== Segment start ==

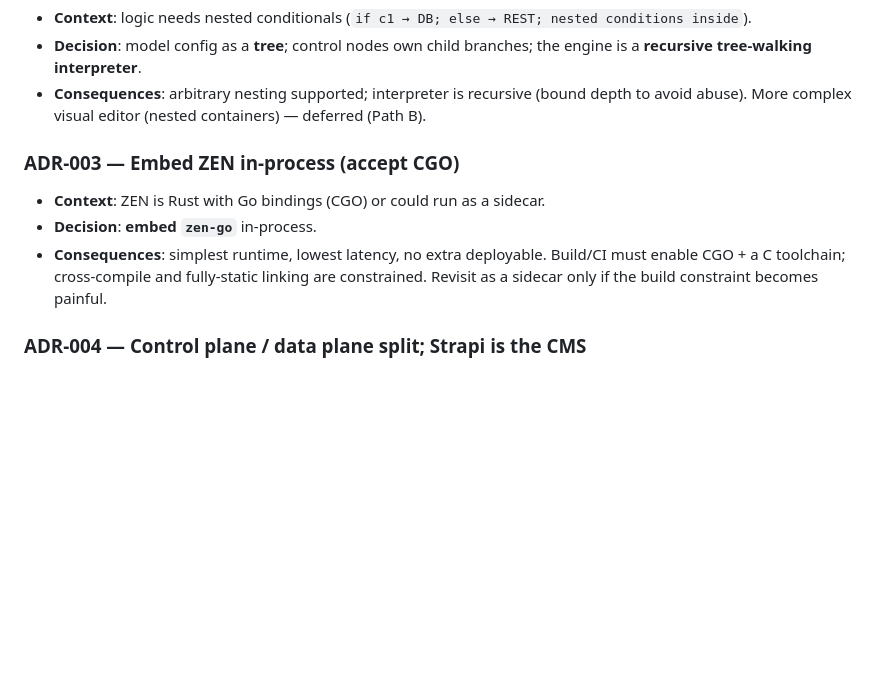
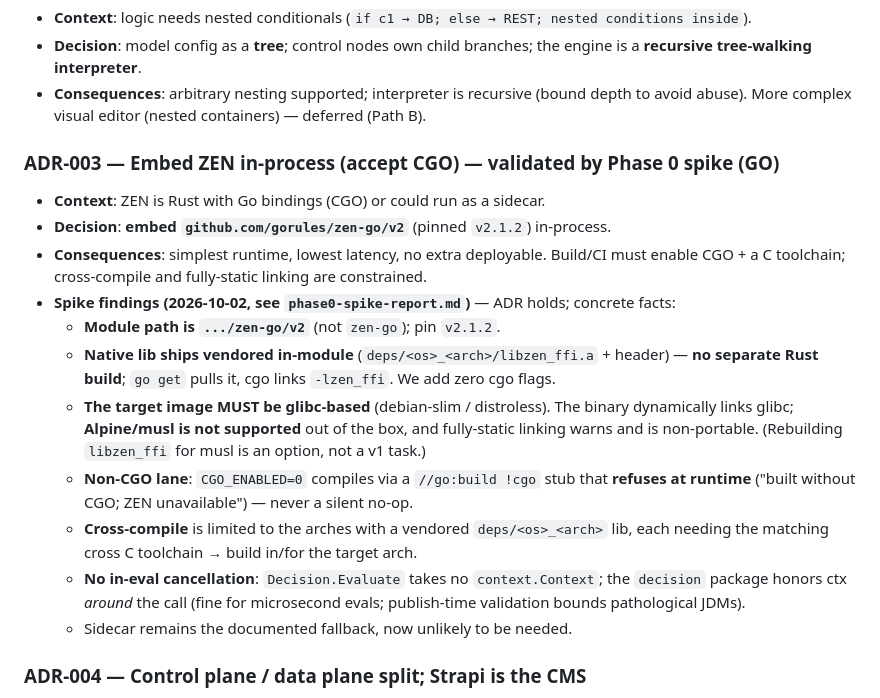
Before and after one commit to nuzirwan/rule-engine-api-cms, a Markdown page: docs/hld.md, the part around the change. Rendered like a GitHub page; blank space fills up the shorter version.

```diff
--- a/docs/hld.md
+++ b/docs/hld.md
@@ -162,12 +162,26 @@ Each decision is recorded context → decision → consequences, per `[[decision
 - **Consequences**: arbitrary nesting supported; interpreter is recursive (bound depth to avoid
   abuse). More complex visual editor (nested containers) — deferred (Path B).
 
-### ADR-003 — Embed ZEN in-process (accept CGO)
+### ADR-003 — Embed ZEN in-process (accept CGO) — **validated by Phase 0 spike (GO)**
 - **Context**: ZEN is Rust with Go bindings (CGO) or could run as a sidecar.
-- **Decision**: **embed `zen-go`** in-process.
+- **Decision**: **embed `github.com/gorules/zen-go/v2`** (pinned `v2.1.2`) in-process.
 - **Consequences**: simplest runtime, lowest latency, no extra deployable. Build/CI must enable
-  CGO + a C toolchain; cross-compile and fully-static linking are constrained. Revisit as a
-  sidecar only if the build constraint becomes painful.
+  CGO + a C toolchain; cross-compile and fully-static linking are constrained.
+- **Spike findings (2026-10-02, see `phase0-spike-report.md`)** — ADR holds; concrete facts:
+  - **Module path is `.../zen-go/v2`** (not `zen-go`); pin `v2.1.2`.
+  - **Native lib ships vendored in-module** (`deps/<os>_<arch>/libzen_ffi.a` + header) — **no
+    separate Rust build**; `go get` pulls it, cgo links `-lzen_ffi`. We add zero cgo flags.
+  - **The target image MUST be glibc-based** (debian-slim / distroless). The binary dynamically
+    links glibc; **Alpine/musl is not supported** out of the box, and fully-static linking warns
+    and is non-portable. (Rebuilding `libzen_ffi` for musl is an option, not a v1 task.)
+  - **Non-CGO lane**: `CGO_ENABLED=0` compiles via a `//go:build !cgo` stub that **refuses at
+    runtime** ("built without CGO; ZEN unavailable") — never a silent no-op.
+  - **Cross-compile** is limited to the arches with a vendored `deps/<os>_<arch>` lib, each
+    needing the matching cross C toolchain → build in/for the target arch.
+  - **No in-eval cancellation**: `Decision.Evaluate` takes no `context.Context`; the `decision`
+    package honors ctx *around* the call (fine for microsecond evals; publish-time validation
+    bounds pathological JDMs).
+  - Sidecar remains the documented fallback, now unlikely to be needed.
 
 ### ADR-004 — Control plane / data plane split; Strapi is the CMS
 - **Context**: need a CMS to author config without building an admin UI; engine must stay
```
Also changed, not shown: docs/lld/slice-c-zen-auth.md (+19 -2 lines).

== Segment end ==

» TASK STATEMENT
Search the data for "docs". Copy every line that has it.

» ANSWER SECTION
Before and after one commit to nuzirwan/rule-engine-api-cms, a Markdown page: docs/hld.md, the part around the change. Rendered like a GitHub page; blank space fills up the shorter version.
--- a/docs/hld.md
+++ b/docs/hld.md
Also changed, not shown: docs/lld/slice-c-zen-auth.md (+19 -2 lines).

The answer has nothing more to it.